Every line below that holds the word "username" must be listed.
::::::::::
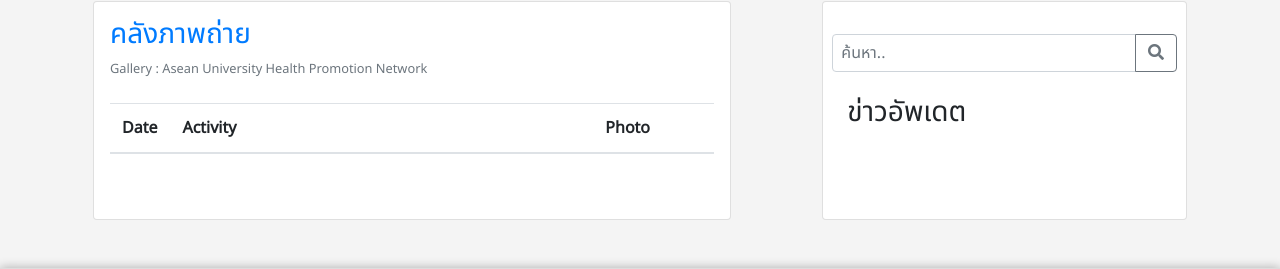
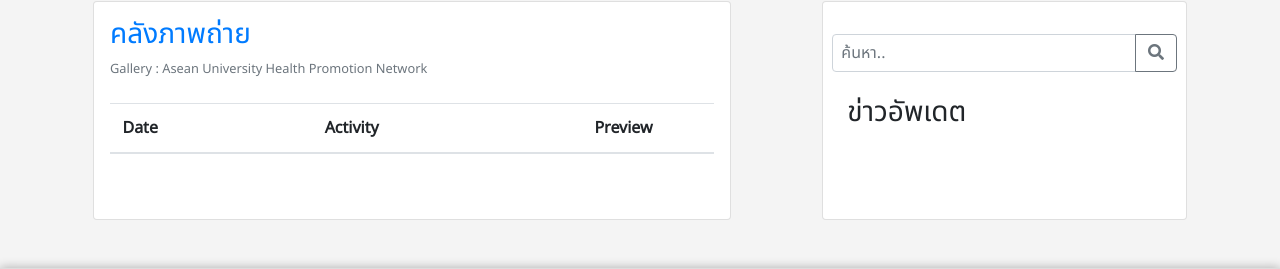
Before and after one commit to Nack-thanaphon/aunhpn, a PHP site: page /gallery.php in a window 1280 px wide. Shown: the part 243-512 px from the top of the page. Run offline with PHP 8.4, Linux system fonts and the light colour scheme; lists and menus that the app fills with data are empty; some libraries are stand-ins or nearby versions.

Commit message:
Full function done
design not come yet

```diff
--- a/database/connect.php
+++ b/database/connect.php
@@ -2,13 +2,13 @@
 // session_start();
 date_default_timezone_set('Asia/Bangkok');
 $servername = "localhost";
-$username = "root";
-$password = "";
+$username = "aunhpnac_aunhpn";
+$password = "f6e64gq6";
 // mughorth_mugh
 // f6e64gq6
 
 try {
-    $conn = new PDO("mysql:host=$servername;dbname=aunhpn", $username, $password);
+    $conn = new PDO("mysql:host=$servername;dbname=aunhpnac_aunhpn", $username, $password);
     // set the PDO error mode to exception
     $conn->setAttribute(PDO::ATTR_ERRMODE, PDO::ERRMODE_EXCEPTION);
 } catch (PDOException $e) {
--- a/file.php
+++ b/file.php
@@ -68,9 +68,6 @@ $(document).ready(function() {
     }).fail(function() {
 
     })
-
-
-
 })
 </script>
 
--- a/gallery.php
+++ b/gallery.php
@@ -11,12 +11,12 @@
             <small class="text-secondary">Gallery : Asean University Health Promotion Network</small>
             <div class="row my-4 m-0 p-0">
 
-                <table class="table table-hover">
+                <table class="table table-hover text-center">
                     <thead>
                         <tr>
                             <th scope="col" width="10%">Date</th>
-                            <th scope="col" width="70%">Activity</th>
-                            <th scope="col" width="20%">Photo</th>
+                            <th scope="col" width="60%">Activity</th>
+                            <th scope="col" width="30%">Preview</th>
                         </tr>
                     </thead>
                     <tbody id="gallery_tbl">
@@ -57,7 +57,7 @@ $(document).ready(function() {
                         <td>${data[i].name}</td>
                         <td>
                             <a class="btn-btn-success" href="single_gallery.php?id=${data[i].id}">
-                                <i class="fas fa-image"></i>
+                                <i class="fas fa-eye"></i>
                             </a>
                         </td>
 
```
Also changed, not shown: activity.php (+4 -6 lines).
::::::::::
_Solution below:_
-$username = "root";
+$username = "aunhpnac_aunhpn";
-    $conn = new PDO("mysql:host=$servername;dbname=aunhpn", $username, $password);
+    $conn = new PDO("mysql:host=$servername;dbname=aunhpnac_aunhpn", $username, $password);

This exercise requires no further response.